False Light initiate their sonic assault with "Rotting Teeth," and what an opener it is! Recorded and mixed by Cory Fallows and mastered by Brad Boatright, the overall production of this record truly complements the bleak and abhorrent nature of False Light’s music; admittedly, however, I know next to nothing regarding producing music but this opening track feels and sounds lo-fi albeit well-balanced. At times the guitar and bass meld into this monstrous tone anchored by blast- and d-beats, the kind of sound to which I can’t help but bust out my Grim Face. Yea, shit just got real, and gets even more so during the last twenty-or-so seconds when the band slows down the tempo and just levels the listener. What I especially enjoy about this song is how it sets the stage for the looming onslaught that follows. “Almighty Thief” is 0:37 seconds of grindy goodness and is likely better reviewed with a simple picture of someone being punched in the face. “Feed, feed. Blacken the air you breathe” is repeated like an anti-mantra in "The Great Unwashed," meant not to comfort but to instill hostility. A feedback-drenched beginning gives way to an unremitting blast-beat assault that yields only to the aforementioned lyric being repeated over menacing, sludgy riffs, just before closing the song with the initial ferocity of the first sixty seconds. Yes, that sentence is quite the mouthful.

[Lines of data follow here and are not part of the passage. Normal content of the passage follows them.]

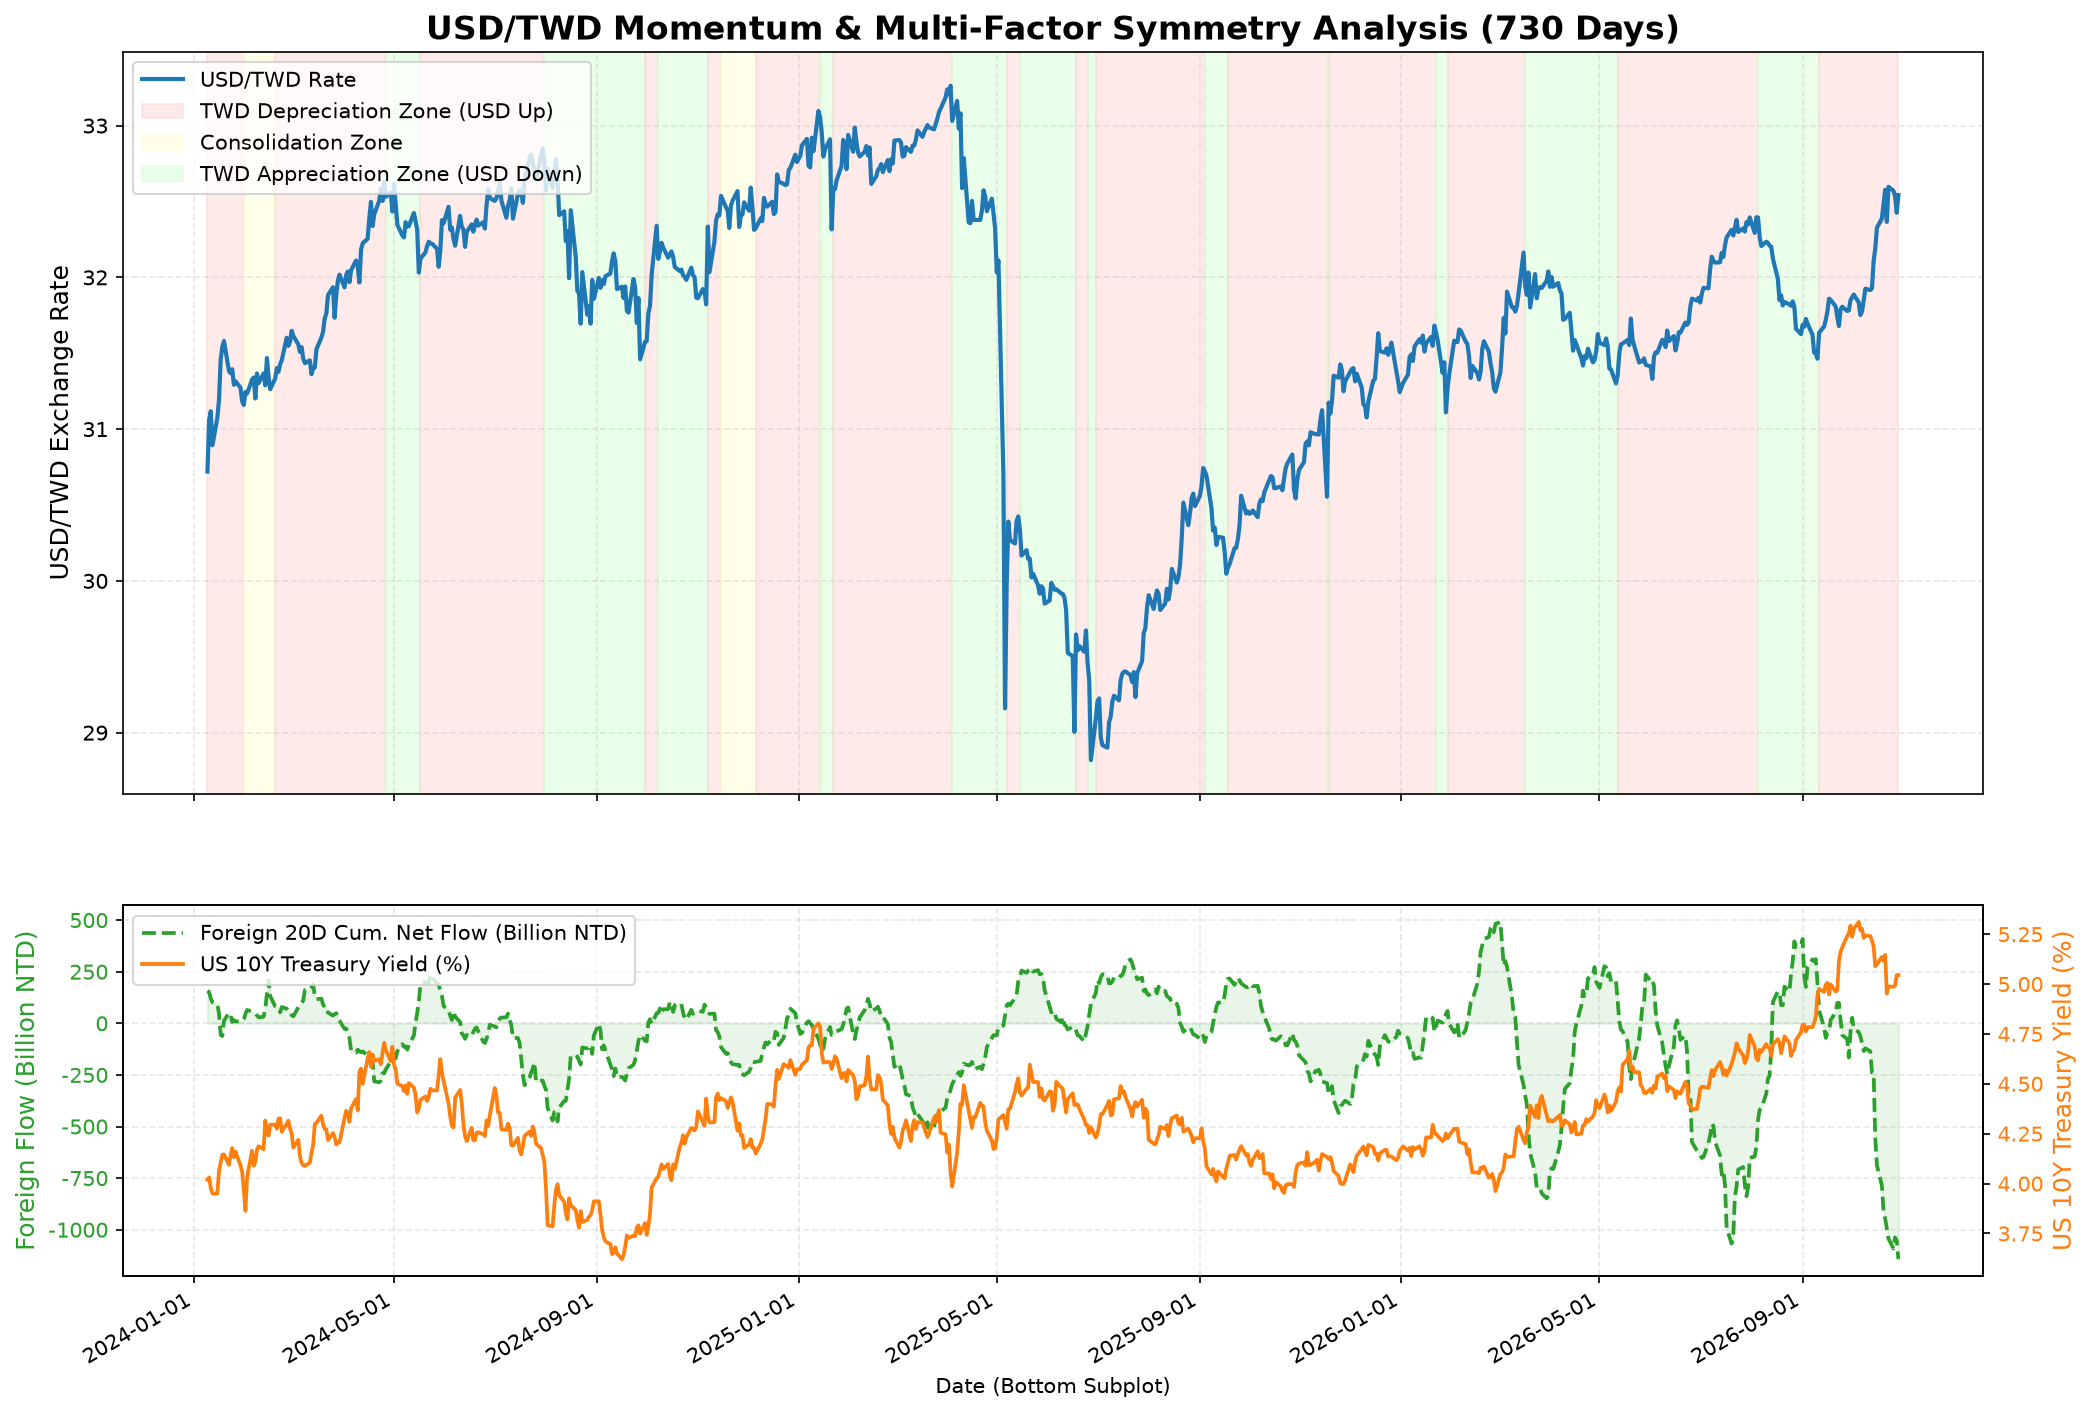
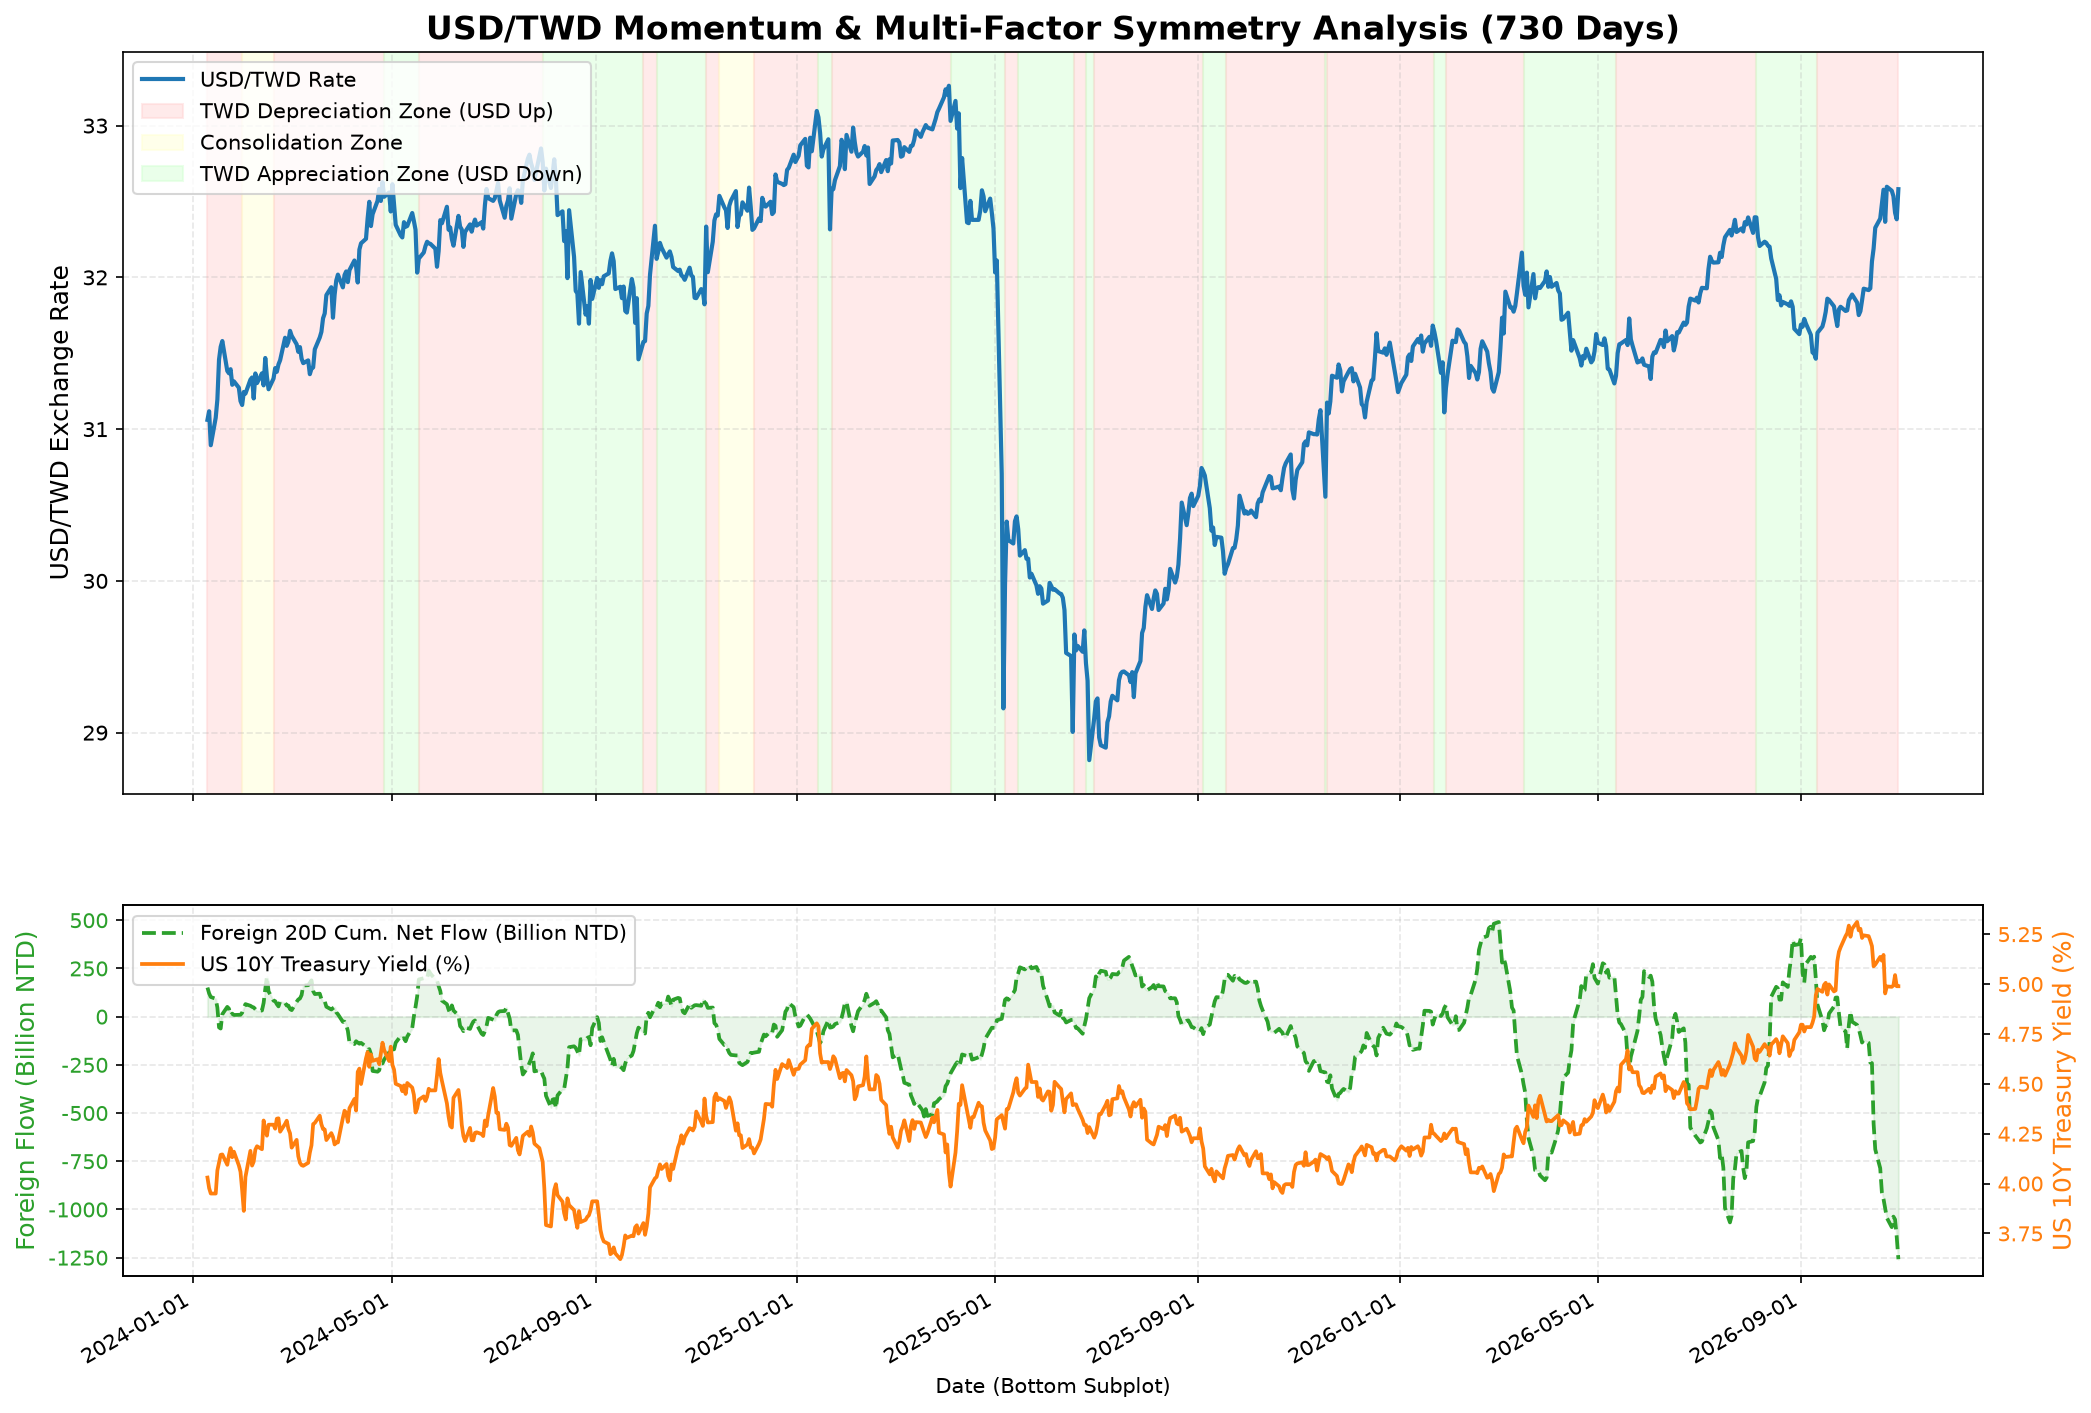
Auto-update USD/TWD momentum report (2026-10-30)

diff --git a/usdtwd.html b/usdtwd.html
@@ -57,7 +57,7 @@
                     <i class="fa-solid fa-money-bill-transfer text-amber-500"></i> USD/TWD 美元兌新台幣動能與多維度對稱分析報告
                 </h1>
                 <p class="text-sm text-gray-400 mt-1">
-                    標的：USD/TWD 匯率 ｜ 模型：雙速量價效率與波動對稱模型 ｜ 更新日期：2026-10-29
+                    標的：USD/TWD 匯率 ｜ 模型：雙速量價效率與波動對稱模型 ｜ 更新日期：2026-10-30
                 </p>
             </div>
             <div class="flex items-center gap-3">
@@ -116,17 +116,17 @@
 ════════════════════════════════════════════════════════════════════════════════
 
 【1. 跨市場與籌碼因子即時監控】
-  * 外資近 5 日累積淨買賣超: -224.06 十億元新台幣
-  * 外資近 20 日累積淨買賣超: -1142.80 十億元新台幣
-  * 美元指數 DXY: 102.16 (近5日變動: +0.35)
-  * 美元兌韓元 KRW: 1337.90 (近5日變動: +11.91)
-  * 美國 10 年期公債殖利率: 5.045% (近5日變動: +0.057%)
+  * 外資近 5 日累積淨買賣超: -254.95 十億元新台幣
+  * 外資近 20 日累積淨買賣超: -1257.89 十億元新台幣
+  * 美元指數 DXY: 101.63 (近5日變動: -0.33)
+  * 美元兌韓元 KRW: 1333.52 (近5日變動: +11.76)
+  * 美國 10 年期公債殖利率: 4.989% (近5日變動: +0.003%)
 --------------------------------------------------------------------------------
 【2. 歷史波段對稱統計 (台幣貶值波段 (美元兌台幣上漲))】
   * 歷史波段數: 37 次
   * 平均波動幅度: 2.91% (中位數: 2.15%)
   * 平均持續天數: 34.7 天
-  * 平均波段外資流入: -211.71 十億元
+  * 平均波段外資流入: -214.75 十億元
 --------------------------------------------------------------------------------
 【2. 歷史波段對稱統計 (台幣升值波段 (美元兌台幣下跌))】
   * 歷史波段數: 29 次
@@ -139,19 +139,19 @@
   * 波段起始日期: 2026-09-11 (起始匯率: 31.635)
   * 波段最高點 (Peak): 32.597
   * 波段最低點 (Trough): 31.635
-  * 當前最新匯率 (2026-10-29): 32.542
+  * 當前最新匯率 (2026-10-30): 32.581
   * 本波段累計變動: 3.04% (共 +0.962 元)
-  * 目前已持續交易日: 34 天
-  * 本波段外資累積淨流入: -1256.11 十億元
+  * 目前已持續交易日: 35 天
+  * 本波段外資累積淨流入: -1368.57 十億元
 
   [短線動能預警 (0.6% 領先燈號)]
   * 短線波段狀態: 台幣短線轉弱 (匯率自低點反彈)
-  * 短線轉折基準: 2026-10-22 (匯率基準價 32.366)
-  * 短線累計幅度: +0.54% (5 天)
+  * 短線轉折基準: 2026-10-29 (匯率基準價 32.383)
+  * 短線累計幅度: +0.61% (1 天)
 
   &gt;&gt;&gt; 【台幣貶值波段對稱投影預估 (以波段最低點計算)】 &lt;&lt;&lt;
   * 投影基準點 (本波段最低谷): 31.635
-  1. 溫和型貶值滿足點 (歷史平均 +2.91%): 【32.555】 (尚未抵達)
+  1. 溫和型貶值滿足點 (歷史平均 +2.91%): 【32.555】 (已超越)
   2. 標準型貶值滿足點 (歷史中位數 +2.15%): 【32.315】 (已超越)
 
   💡 操作與避險決策建議：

Kicking off “That Side” of the record is “Lung”, a song that conveys vulnerability amidst the disillusion and resentment yet retains the viciousness of the previous tracks. It’s more manic than its predecessors, in my opinion, as it careens between mid-tempo crunch to an all-out powerviolence attack before closing with a grim dirge. I particularly like how the last lines of the song—“diseased, directionless”—mirror the way in which they are sung by the band’s vocalist, Patrick. There is a genuine feeling of despair and exhausted anger in his voice that resonated with me as I read the lyrics along with the song.The final track on the record, “Praxis”, is another shining example of the fast-slow fury of False Light. It goes for the throat until your eyes glaze over. Needless to say, I’m very much excited to hear what comes next from this South Carolina quintet and hope to catch them live so that I may experience their ugliness (in a good way) first-hand.
-Review contributed by Julio Espin.